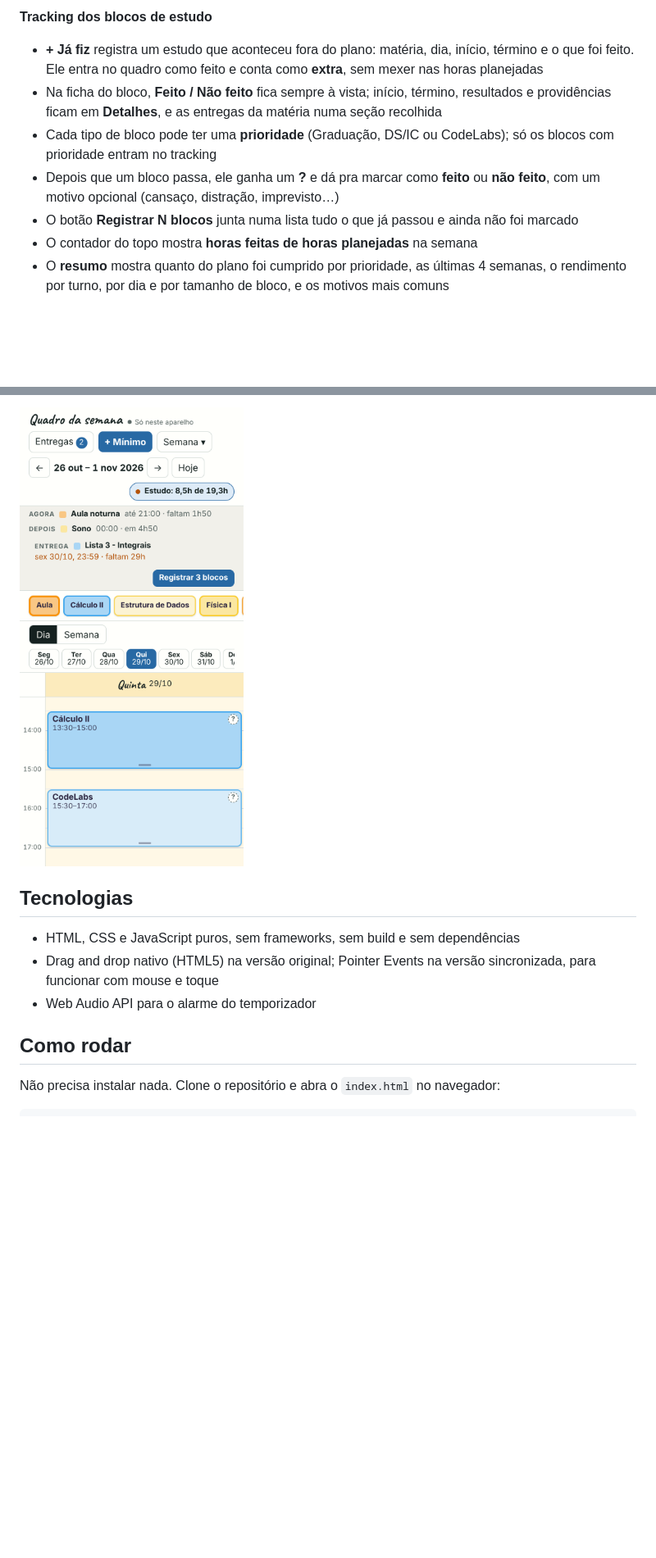
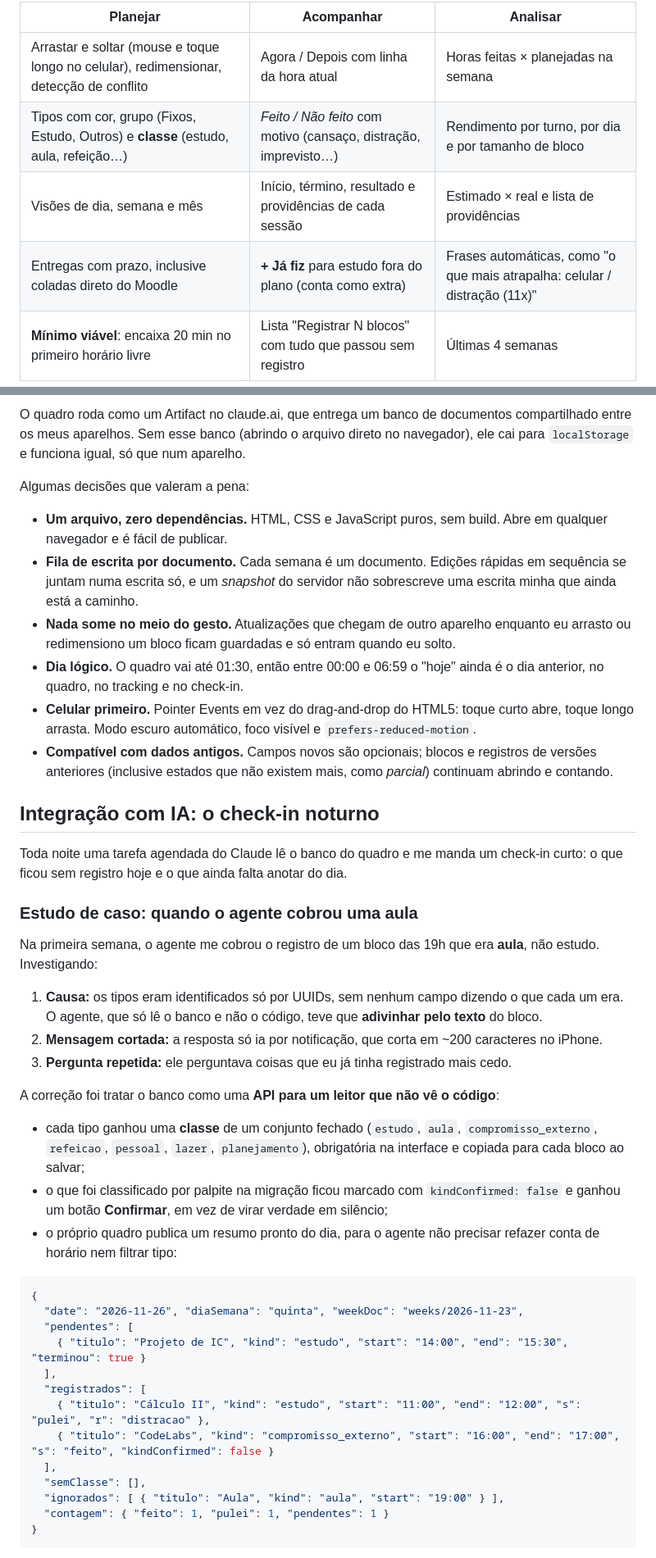
Before and after one commit to davivi-py/cronograma-semanal, a Markdown page: README.md, 2 parts joined by grey strips. Shown at 82% size. Drawn GitHub-style; pictures changed too: docs/quadro-celular.png; blank space fills up the shorter version.

````diff
--- a/README.md
+++ b/README.md
@@ -36,10 +25,9 @@ Em `artifact/quadro-da-semana.html` fica a versão que eu uso no dia a dia. Ela
 
-**Tracking dos blocos de estudo**
-- **+ Já fiz** registra um estudo que aconteceu fora do plano: matéria, dia, início, término e o que foi feito. Ele entra no quadro como feito e conta como **extra**, sem mexer nas horas planejadas
-- Na ficha do bloco, **Feito / Não feito** fica sempre à vista; início, término, resultados e providências ficam em **Detalhes**, e as entregas da matéria numa seção recolhida
-- Cada tipo de bloco pode ter uma **prioridade** (Graduação, DS/IC ou CodeLabs); só os blocos com prioridade entram no tracking
-- Depois que um bloco passa, ele ganha um **?** e dá pra marcar como **feito** ou **não feito**, com um motivo opcional (cansaço, distração, imprevisto…)
-- O botão **Registrar N blocos** junta numa lista tudo o que já passou e ainda não foi marcado
-- O contador do topo mostra **horas feitas de horas planejadas** na semana
-- O **resumo** mostra quanto do plano foi cumprido por prioridade, as últimas 4 semanas, o rendimento por turno, por dia e por tamanho de bloco, e os motivos mais comuns
+| Planejar | Acompanhar | Analisar |
+|---|---|---|
+| Arrastar e soltar (mouse e toque longo no celular), redimensionar, detecção de conflito | Agora / Depois com linha da hora atual | Horas feitas × planejadas na semana |
+| Tipos com cor, grupo (Fixos, Estudo, Outros) e **classe** (estudo, aula, refeição…) | *Feito / Não feito* com motivo (cansaço, distração, imprevisto…) | Rendimento por turno, por dia e por tamanho de bloco |
+| Visões de dia, semana e mês | Início, término, resultado e providências de cada sessão | Estimado × real e lista de providências |
+| Entregas com prazo, inclusive coladas direto do Moodle | **+ Já fiz** para estudo fora do plano (conta como extra) | Frases automáticas, como "o que mais atrapalha: celular / distração (11x)" |
+| **Mínimo viável**: encaixa 20 min no primeiro horário livre | Lista "Registrar N blocos" com tudo que passou sem registro | Últimas 4 semanas |
 
@@ -59,12 +63,46 @@ Em `artifact/quadro-da-semana.html` fica a versão que eu uso no dia a dia. Ela
 
-<img src="docs/quadro-celular.png" alt="Versão sincronizada no celular" width="300">
+O quadro roda como um Artifact no claude.ai, que entrega um banco de documentos compartilhado entre os meus aparelhos. Sem esse banco (abrindo o arquivo direto no navegador), ele cai para `localStorage` e funciona igual, só que num aparelho.
 
-## Tecnologias
+Algumas decisões que valeram a pena:
 
-- HTML, CSS e JavaScript puros, sem frameworks, sem build e sem dependências
-- Drag and drop nativo (HTML5) na versão original; Pointer Events na versão sincronizada, para funcionar com mouse e toque
-- Web Audio API para o alarme do temporizador
+- **Um arquivo, zero dependências.** HTML, CSS e JavaScript puros, sem build. Abre em qualquer navegador e é fácil de publicar.
+- **Fila de escrita por documento.** Cada semana é um documento. Edições rápidas em sequência se juntam numa escrita só, e um *snapshot* do servidor não sobrescreve uma escrita minha que ainda está a caminho.
+- **Nada some no meio do gesto.** Atualizações que chegam de outro aparelho enquanto eu arrasto ou redimensiono um bloco ficam guardadas e só entram quando eu solto.
+- **Dia lógico.** O quadro vai até 01:30, então entre 00:00 e 06:59 o "hoje" ainda é o dia anterior, no quadro, no tracking e no check-in.
+- **Celular primeiro.** Pointer Events em vez do drag-and-drop do HTML5: toque curto abre, toque longo arrasta. Modo escuro automático, foco visível e `prefers-reduced-motion`.
+- **Compatível com dados antigos.** Campos novos são opcionais; blocos e registros de versões anteriores (inclusive estados que não existem mais, como *parcial*) continuam abrindo e contando.
 
-## Como rodar
+## Integração com IA: o check-in noturno
 
-Não precisa instalar nada. Clone o repositório e abra o `index.html` no navegador:
+Toda noite uma tarefa agendada do Claude lê o banco do quadro e me manda um check-in curto: o que ficou sem registro hoje e o que ainda falta anotar do dia.
+
+### Estudo de caso: quando o agente cobrou uma aula
+
+Na primeira semana, o agente me cobrou o registro de um bloco das 19h que era **aula**, não estudo. Investigando:
+
+1. **Causa:** os tipos eram identificados só por UUIDs, sem nenhum campo dizendo o que cada um era. O agente, que só lê o banco e não o código, teve que **adivinhar pelo texto** do bloco.
+2. **Mensagem cortada:** a resposta só ia por notificação, que corta em ~200 caracteres no iPhone.
+3. **Pergunta repetida:** ele perguntava coisas que eu já tinha registrado mais cedo.
+
+A correção foi tratar o banco como uma **API para um leitor que não vê o código**:
+
+- cada tipo ganhou uma **classe** de um conjunto fechado (`estudo`, `aula`, `compromisso_externo`, `refeicao`, `pessoal`, `lazer`, `planejamento`), obrigatória na interface e copiada para cada bloco ao salvar;
+- o que foi classificado por palpite na migração ficou marcado com `kindConfirmed: false` e ganhou um botão **Confirmar**, em vez de virar verdade em silêncio;
+- o próprio quadro publica um resumo pronto do dia, para o agente não precisar refazer conta de horário nem filtrar tipo:
+
+```json
+{
+  "date": "2026-11-26", "diaSemana": "quinta", "weekDoc": "weeks/2026-11-23",
+  "pendentes": [
+    { "titulo": "Projeto de IC", "kind": "estudo", "start": "14:00", "end": "15:30", "terminou": true }
+  ],
+  "registrados": [
+    { "titulo": "Cálculo II", "kind": "estudo", "start": "11:00", "end": "12:00", "s": "pulei", "r": "distracao" },
+    { "titulo": "CodeLabs", "kind": "compromisso_externo", "start": "16:00", "end": "17:00", "s": "feito", "kindConfirmed": false }
+  ],
+  "semClasse": [],
+  "ignorados": [ { "titulo": "Aula", "kind": "aula", "start": "19:00" } ],
+  "contagem": { "feito": 1, "pulei": 1, "pendentes": 1 }
+}
+```
+
````
Also changed, not shown: other parts of README.md (+103 -69 lines), docs/quadro-desktop.png, docs/quadro-ficha.png (added), docs/quadro-registro.png, docs/quadro-resumo.png, docs/quadro-tipos.png (added), 14 other files.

---------------

**Aim of the exercise**
Go through the records. Copy each line where "numa" appears.

**Task answer**
-- Na ficha do bloco, **Feito / Não feito** fica sempre à vista; início, término, resultados e providências ficam em **Detalhes**, e as entregas da matéria numa seção recolhida
-- O botão **Registrar N blocos** junta numa lista tudo o que já passou e ainda não foi marcado
+- **Fila de escrita por documento.** Cada semana é um documento. Edições rápidas em sequência se juntam numa escrita só, e um *snapshot* do servidor não sobrescreve uma escrita minha que ainda está a caminho.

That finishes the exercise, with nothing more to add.